WHAT TO PRODUCE:
Only a single number is expected: how many lines of the data hold the word "form".

(Records drawn from a dataset)

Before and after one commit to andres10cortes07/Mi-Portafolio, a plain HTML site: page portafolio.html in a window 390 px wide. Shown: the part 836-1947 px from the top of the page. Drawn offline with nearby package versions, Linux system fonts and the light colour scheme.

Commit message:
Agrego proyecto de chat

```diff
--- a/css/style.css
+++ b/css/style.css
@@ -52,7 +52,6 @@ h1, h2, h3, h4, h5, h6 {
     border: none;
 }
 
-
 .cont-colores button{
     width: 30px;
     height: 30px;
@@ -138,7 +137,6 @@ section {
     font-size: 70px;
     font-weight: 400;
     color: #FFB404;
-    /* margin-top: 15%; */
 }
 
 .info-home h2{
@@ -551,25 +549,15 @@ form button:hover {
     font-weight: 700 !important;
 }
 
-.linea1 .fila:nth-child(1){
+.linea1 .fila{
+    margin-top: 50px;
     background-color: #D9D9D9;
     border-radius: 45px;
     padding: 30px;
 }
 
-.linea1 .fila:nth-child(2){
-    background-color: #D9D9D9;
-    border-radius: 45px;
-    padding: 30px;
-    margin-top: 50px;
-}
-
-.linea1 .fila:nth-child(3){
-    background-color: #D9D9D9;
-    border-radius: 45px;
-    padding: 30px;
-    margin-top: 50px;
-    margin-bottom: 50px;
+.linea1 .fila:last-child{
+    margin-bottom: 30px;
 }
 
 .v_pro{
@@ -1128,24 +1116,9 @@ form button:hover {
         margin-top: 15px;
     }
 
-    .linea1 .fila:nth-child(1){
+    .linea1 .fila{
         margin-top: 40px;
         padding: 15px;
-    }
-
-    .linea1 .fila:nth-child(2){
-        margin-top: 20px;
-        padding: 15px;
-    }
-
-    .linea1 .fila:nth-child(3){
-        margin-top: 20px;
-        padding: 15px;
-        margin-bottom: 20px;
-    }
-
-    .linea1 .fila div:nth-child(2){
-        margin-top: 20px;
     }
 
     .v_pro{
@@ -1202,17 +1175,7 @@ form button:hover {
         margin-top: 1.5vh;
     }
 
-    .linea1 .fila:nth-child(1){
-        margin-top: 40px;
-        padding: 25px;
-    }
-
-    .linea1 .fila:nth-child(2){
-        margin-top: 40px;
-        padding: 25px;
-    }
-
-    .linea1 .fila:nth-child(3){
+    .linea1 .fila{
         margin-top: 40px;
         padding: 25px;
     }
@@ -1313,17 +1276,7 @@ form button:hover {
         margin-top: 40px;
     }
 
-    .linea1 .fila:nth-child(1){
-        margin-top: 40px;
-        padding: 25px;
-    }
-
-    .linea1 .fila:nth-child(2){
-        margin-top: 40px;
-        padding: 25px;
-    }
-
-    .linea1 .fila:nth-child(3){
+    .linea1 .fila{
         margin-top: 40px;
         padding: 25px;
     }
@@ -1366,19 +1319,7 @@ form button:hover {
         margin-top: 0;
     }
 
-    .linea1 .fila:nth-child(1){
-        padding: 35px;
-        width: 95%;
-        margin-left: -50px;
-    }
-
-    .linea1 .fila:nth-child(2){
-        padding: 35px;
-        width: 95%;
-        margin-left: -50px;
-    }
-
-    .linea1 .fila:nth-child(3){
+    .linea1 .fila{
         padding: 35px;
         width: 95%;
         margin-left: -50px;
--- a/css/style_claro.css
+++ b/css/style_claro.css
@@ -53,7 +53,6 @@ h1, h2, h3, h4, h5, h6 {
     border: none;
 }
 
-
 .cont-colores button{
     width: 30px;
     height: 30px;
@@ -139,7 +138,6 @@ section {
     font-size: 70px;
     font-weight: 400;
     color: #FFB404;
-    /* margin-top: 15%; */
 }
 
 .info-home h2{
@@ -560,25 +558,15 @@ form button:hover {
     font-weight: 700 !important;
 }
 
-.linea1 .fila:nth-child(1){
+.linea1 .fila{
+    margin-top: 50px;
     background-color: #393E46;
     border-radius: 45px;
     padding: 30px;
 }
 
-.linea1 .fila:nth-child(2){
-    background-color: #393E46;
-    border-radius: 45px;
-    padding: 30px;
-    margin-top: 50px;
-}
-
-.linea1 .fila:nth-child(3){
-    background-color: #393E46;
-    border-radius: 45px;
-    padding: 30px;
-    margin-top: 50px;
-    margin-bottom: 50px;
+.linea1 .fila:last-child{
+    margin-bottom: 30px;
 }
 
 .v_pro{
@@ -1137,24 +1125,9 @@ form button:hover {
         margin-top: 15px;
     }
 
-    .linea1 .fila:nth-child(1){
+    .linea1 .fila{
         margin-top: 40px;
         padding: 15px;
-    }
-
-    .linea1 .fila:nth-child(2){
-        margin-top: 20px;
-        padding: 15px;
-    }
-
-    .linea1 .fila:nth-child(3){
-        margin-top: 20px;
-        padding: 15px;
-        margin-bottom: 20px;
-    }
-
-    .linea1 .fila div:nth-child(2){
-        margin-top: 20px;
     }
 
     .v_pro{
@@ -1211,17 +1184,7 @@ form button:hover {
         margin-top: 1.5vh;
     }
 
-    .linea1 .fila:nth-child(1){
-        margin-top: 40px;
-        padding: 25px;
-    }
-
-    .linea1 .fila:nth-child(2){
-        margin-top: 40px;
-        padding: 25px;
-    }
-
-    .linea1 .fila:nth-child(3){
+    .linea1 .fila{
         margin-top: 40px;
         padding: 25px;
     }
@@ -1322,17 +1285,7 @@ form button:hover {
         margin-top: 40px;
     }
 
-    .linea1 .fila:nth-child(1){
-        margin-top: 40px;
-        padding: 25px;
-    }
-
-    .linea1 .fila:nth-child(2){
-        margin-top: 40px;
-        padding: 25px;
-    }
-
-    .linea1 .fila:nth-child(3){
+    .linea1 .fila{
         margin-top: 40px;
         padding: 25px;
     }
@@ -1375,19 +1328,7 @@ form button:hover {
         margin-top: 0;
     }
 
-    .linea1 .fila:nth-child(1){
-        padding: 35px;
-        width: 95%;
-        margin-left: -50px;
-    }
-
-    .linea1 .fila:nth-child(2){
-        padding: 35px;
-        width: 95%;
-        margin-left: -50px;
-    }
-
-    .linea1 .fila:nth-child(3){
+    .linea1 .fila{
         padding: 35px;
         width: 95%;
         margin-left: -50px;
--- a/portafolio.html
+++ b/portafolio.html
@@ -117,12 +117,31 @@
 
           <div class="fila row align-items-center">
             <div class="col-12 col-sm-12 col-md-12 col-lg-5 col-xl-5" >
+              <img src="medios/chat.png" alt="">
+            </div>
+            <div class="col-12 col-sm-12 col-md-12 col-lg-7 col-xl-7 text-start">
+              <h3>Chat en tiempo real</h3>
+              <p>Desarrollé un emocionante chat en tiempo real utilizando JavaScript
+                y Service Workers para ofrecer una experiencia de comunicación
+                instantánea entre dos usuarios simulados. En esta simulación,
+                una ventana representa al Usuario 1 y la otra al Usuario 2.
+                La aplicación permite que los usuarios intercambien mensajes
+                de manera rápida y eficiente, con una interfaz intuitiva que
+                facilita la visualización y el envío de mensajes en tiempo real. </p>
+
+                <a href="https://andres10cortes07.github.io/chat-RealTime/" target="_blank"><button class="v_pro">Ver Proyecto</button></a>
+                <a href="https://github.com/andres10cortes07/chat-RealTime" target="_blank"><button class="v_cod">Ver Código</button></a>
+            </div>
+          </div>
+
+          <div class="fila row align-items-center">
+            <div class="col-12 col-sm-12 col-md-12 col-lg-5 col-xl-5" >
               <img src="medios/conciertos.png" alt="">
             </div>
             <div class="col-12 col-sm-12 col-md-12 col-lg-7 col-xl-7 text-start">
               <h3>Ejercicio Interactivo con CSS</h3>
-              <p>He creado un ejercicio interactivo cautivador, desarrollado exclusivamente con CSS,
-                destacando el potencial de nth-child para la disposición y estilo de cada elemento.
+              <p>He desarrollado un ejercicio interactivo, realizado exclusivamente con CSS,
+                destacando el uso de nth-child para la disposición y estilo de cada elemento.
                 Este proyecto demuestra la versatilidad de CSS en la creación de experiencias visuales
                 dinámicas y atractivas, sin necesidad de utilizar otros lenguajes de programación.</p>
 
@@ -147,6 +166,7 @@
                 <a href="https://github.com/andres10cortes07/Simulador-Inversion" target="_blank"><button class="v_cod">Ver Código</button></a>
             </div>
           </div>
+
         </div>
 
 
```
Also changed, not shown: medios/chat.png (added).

ANSWER:
10